Moving along, Steve Simmons vomits into our mouths at the Toronto Sun, dumbing down the discourse by using the examples of this year’s playoff teams to tell us that the Jays don’t have to spend to make the playoffs. We all know that’s true, of course, but the implication of this sort of nonsense, and the goofy attempt to implore his readers to see what’s supposedly in front of their noses — “It isn’t about payroll with the Blue Jays. It’s about spending the money wisely. It’s about player development. It’s about team. It’s about trust. It’s about performance. The money is there. The results are not.” — reduces a complex matter to a bunch of platitudes. Oh… I’m sorry… is it obvious that I can’t stand this sort of empowerment of mouth-breather mantras that overlook things like the division the Jays play in, the unbalanced schedule, and the specific reality of their current predicament? Sure, all that stuff in the abstract is totally true. But if the Jays want to be better in 2015, they need to spend more. If the Jays want to be good and maintain a player development pipeline and spend future money wisely (by keeping as many quality homegrown players possible and not destroying their pipeline through trades), they need to spend more now in order to fill in their current gaps. Hey, but let’s pretend this is all uncomplicated and WAHHHHHHH!

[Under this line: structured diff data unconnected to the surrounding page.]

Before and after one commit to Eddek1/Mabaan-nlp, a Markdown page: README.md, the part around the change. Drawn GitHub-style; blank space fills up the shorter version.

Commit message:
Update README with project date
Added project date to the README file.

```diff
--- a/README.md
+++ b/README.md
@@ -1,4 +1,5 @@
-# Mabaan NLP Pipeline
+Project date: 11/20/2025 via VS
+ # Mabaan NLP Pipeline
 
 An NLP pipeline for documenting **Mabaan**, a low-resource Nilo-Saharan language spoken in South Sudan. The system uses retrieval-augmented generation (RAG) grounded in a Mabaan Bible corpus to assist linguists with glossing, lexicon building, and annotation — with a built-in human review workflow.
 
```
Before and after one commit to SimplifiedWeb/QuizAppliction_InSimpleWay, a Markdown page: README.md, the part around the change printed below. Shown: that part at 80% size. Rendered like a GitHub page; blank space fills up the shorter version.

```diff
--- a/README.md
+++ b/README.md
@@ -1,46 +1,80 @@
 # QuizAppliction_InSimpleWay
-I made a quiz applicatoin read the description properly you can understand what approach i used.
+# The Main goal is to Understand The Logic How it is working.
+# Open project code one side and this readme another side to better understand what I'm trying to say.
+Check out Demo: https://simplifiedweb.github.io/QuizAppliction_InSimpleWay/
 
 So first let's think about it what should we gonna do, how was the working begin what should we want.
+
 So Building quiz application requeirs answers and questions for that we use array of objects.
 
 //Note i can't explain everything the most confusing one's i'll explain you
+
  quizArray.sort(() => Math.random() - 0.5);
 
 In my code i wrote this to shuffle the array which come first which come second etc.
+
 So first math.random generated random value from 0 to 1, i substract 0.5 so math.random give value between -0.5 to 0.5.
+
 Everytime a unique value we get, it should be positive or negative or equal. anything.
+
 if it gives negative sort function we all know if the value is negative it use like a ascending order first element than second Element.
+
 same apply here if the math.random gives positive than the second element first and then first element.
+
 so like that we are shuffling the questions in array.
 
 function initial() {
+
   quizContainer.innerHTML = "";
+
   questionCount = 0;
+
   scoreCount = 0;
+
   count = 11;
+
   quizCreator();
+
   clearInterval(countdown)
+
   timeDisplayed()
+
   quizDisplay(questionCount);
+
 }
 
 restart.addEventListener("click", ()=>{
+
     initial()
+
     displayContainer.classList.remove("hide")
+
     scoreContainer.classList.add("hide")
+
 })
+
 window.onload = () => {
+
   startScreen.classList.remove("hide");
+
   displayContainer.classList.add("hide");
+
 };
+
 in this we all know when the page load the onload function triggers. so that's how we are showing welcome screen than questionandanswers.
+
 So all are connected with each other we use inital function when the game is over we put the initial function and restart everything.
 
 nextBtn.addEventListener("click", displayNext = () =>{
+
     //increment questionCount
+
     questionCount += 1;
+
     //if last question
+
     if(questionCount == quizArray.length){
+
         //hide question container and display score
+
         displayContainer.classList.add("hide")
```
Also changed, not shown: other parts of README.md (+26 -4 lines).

Elsewhere in the Sun, Mike Rutsey reports that Marcus Stroman contacted Caleb Joseph of the Orioles about the incident that got him suspended in September. “He got my number and we spoke and as far as things are concerned with me it’s a fresh, clean slate, start over. We’ll move on. I don’t have any desire to drag it out, hold grudges. This game is much bigger than a grudge that Caleb Joseph may want to have or not, it doesn’t matter. We spoke and I think things are good between us and hopefully we’ll have good competition the rest of the way out,” Joseph explained. “Honestly, right now I’m just so excited to be here in the post-season. I kind of forgot about it to be honest with you. It’s not my place to judge intent and honestly I could care less.”
More from the Sun, as Bob Elliott looks at the Kansas City Royals’ Canadian connection, the rave reviews given Buck Showalter by too-valued Jays advisor Mel Didier, and the resignation (cue garbage clowns) of the Jays southeastern cross checker, scout Rob St. Julien.
Roberto Osuna debuted last week in the Arizona Fall League, and… uh… if you haven’t heard, it didn’t go so well. Charlie Caskey writes about the outing for the Vancouver Sun, and offers some hope: “Grasping at straws, but as Clutchlings reminded me, Aaron Sanchez had a pretty rocky AFL debut. He only got better from there.”
Speaking of Osuna, last week Carson Cistulli of FanGraphs looked at the top ten 2015 prospects by projected WAR, and while no Jays made the list, no pitchers made the list either. If there was a list for pitchers, though, Osuna would find himself third, behind Lucas Giolito of the Nationals and the Marlins’ Andrew Heaney.
Interesting stuff, as always, from Nick Ashbourne of Bluebird Banter, as he takes a look at Edwin Encarnacion’s trouble with breaking pitches.
Great stuff from Harry Pavlidis of Baseball Prospectus on Fox’s alternative, stats-oriented broadcast of game two of the NLCS over the weekend.
Marcus Stroman made Baseball America’s All-Rookie team, because… of course he did.
The Jays added pitcher Bo Schultz last week. Unless his nickname is “Dutch,” meh.
At BlueJays.com, Gregor Chisholm has an excellent mail bag up, which should totally help those of you who, like myself, are feeling Griff Bag withdrawal.
Lastly, I was on a very special baseball-themed edition of local movie podcast The Dew Over, as lent my inner ghoul to a talk about the top baseball movies of all time. Have a listen!
And speaking of podcast, up shortly at Your Van C’s will be the latest edition of theirs, which features Anthony Alford and Tom Robson. Check it out!